|Includes: General Motors Company (GM)

News today:  GM (NYSE: GM) is about to show off a new vehicle it has produced in cooperation with Segway Inc., maker of the upright, self-balancing scooters.  It is a new type of two-wheeled vehicle designed to move easily through congested urban streets. Very cool.  Innovative.  It's called called "PUMA," for Personal Urban Mobility and Accessibility.  You can see what it looks like here:

But I wonder, did GM have to get permission from the White House to attempt this strategy?  Did they review their promotional plans for how they are going to show off this new product in New York today? 

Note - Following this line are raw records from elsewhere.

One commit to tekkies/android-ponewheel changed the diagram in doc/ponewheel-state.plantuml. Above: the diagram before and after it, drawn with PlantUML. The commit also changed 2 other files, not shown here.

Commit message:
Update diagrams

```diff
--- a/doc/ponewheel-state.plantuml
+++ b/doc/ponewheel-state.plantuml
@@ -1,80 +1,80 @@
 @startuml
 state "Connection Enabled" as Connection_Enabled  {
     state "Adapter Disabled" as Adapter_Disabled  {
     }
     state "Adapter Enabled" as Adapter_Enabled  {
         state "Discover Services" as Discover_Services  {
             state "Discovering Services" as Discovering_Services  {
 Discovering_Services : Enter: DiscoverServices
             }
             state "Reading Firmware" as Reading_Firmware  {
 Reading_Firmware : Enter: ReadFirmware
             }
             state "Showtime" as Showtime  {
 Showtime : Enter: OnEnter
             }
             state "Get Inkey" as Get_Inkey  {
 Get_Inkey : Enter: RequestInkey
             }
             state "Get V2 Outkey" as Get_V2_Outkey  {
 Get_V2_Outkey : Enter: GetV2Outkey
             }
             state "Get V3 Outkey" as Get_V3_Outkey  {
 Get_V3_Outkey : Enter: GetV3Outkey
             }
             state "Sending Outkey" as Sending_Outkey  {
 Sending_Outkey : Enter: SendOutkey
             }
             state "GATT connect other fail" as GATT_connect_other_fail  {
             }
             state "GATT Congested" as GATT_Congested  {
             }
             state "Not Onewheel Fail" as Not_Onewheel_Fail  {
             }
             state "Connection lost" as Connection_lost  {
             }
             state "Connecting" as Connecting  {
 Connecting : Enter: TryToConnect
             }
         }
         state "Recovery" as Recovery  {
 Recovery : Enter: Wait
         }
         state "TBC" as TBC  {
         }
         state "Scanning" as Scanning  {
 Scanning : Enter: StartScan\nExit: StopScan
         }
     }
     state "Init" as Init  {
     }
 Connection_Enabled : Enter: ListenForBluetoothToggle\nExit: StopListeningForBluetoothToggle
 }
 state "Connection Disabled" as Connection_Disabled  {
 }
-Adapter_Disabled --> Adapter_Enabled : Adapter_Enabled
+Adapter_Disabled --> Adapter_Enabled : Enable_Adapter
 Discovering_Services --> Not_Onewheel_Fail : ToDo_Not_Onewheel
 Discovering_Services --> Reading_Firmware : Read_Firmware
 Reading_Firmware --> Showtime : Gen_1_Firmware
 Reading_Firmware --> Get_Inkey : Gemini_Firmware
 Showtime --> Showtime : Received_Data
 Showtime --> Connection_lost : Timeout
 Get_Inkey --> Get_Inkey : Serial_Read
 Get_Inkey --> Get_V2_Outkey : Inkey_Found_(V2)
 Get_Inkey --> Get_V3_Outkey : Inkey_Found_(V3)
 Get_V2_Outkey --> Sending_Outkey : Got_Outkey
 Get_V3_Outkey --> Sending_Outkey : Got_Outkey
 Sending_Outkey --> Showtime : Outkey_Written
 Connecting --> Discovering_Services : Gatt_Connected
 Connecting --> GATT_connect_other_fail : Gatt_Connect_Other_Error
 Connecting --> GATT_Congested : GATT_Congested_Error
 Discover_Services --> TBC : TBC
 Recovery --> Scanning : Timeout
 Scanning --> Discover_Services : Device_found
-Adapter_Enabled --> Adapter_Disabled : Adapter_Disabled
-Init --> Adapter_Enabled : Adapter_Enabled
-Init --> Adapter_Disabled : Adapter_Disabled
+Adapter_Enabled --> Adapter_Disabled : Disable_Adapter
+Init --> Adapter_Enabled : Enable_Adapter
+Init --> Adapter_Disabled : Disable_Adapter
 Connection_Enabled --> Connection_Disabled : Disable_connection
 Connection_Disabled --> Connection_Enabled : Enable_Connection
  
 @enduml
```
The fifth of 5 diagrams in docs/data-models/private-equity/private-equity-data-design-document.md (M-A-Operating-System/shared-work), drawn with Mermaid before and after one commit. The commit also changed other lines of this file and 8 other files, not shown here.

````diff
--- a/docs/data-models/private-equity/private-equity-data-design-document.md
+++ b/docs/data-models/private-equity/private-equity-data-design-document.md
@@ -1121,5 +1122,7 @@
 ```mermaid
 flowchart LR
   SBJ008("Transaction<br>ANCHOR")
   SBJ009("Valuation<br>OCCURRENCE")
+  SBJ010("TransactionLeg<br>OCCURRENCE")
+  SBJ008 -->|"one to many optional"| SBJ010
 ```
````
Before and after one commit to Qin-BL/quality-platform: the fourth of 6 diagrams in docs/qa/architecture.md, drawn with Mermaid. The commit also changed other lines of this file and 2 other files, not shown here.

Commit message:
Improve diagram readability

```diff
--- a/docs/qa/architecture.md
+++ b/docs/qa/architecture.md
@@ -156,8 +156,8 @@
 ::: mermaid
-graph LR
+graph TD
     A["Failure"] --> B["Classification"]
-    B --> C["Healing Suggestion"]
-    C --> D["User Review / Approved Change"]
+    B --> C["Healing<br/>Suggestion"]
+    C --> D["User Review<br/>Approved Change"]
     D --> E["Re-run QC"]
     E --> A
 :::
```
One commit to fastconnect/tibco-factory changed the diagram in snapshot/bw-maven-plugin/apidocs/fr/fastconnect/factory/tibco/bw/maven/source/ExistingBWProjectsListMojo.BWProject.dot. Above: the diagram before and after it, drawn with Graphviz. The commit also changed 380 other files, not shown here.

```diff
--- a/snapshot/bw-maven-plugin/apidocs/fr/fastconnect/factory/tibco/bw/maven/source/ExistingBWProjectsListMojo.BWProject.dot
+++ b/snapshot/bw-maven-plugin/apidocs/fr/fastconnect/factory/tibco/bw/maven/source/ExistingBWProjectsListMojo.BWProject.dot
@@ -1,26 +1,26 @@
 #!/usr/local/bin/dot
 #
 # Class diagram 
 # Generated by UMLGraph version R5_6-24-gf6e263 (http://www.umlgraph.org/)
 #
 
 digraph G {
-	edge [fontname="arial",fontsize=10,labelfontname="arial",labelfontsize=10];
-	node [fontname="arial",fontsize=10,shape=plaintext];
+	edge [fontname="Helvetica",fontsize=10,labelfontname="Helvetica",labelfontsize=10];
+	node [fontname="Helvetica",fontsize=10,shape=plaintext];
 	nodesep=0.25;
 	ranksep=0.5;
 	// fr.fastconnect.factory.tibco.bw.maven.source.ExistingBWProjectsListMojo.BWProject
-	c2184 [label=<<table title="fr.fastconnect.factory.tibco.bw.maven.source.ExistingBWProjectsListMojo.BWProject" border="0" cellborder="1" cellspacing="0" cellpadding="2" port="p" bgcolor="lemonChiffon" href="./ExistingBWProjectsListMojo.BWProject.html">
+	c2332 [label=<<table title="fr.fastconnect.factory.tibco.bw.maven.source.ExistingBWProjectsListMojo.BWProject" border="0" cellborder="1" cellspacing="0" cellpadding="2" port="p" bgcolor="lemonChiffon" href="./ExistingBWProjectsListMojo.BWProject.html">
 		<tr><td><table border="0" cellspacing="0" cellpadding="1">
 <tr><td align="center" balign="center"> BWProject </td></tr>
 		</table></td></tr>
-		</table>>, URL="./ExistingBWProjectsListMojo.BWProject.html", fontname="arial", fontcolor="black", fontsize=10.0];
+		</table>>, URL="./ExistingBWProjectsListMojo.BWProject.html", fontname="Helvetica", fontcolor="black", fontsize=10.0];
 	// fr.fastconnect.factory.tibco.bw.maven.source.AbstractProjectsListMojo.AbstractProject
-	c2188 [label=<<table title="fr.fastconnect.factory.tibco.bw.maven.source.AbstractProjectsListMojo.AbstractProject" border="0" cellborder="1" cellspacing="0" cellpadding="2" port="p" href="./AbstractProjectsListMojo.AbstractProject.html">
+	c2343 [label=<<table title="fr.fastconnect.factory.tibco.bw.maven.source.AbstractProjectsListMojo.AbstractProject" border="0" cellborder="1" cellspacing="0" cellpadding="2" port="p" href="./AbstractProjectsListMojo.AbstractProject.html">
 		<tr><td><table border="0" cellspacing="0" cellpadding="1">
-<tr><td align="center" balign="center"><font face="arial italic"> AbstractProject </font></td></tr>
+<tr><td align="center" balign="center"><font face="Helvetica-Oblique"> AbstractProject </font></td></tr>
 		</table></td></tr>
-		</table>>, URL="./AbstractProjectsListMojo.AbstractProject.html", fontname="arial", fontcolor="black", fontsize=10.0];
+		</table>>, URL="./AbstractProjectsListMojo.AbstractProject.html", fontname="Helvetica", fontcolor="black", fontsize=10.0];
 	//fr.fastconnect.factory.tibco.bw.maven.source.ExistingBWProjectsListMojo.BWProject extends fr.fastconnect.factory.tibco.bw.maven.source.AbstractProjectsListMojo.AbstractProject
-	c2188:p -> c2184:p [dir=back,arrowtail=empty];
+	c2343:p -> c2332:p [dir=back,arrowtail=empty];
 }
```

We know two things that are relevant here.  First, if the White House doesn't approve of Management decisions, they will cite the fact that GM has so much taxpayer money that the government has the right to show the Management to the door.  We also know that the US government believes that the nation's energy policy in the future depends on GM and other auto manufacturers pursuing alternative fuel cars.  Is the PUMA "alternative" enough?  My guess is yes.  But if you were the CEO of GM, and you wanted to keep your job and not be fired by White House officials, how would you know?  Does GM have to ask the government whether the Segway venture is strategy that the government approves of before they enter into the venture?  What if the government doesn't agree with that strategy for whatever reason?  Maybe someone in the government fears that this new device could become so popular that it mitigates sales of new cars?  Maybe that isn't the strategy the White House wants.  Maybe it is.  Who knows?

In normal circumstances, GM management would bring the idea of its new venture to its Board, which oversees management and strategy.  OK.  It's already been decided that whoever it is in the White House who makes decisions about GM strategy doesn't think too much of the GM board. So, what does GM management do? 

Well, this one is kind of easy.  The PUMA looks like it is a direct fit with the Obama administration's auto philosophy.  But let's say that GM's consumer research department brings a report to the CEO.  "Hey boss.  You might not believe this.  But we are seeing a real trend among adult women that they want big gas guzzlers.  We have all the rationale right here in our research.  Take a look.  It's a little hard to believe but the demand is absolutely there."  Now, if you were the CEO and the Board of GM, you have a fiduciary resposnibility to your investors to make those decisions that will translate into greater value for their investment.  And here's a real opportunity to sell some high priced cars in pretty good volume and drive some earnings to the bottom line.  But you also know that if you launch a gas guzzler you are going to irk the White House people who are overseeing you.  They don't like gas guzzlers.  If you approve a new gas guzzler model you will serve your investors but risk being fired.  What do you do?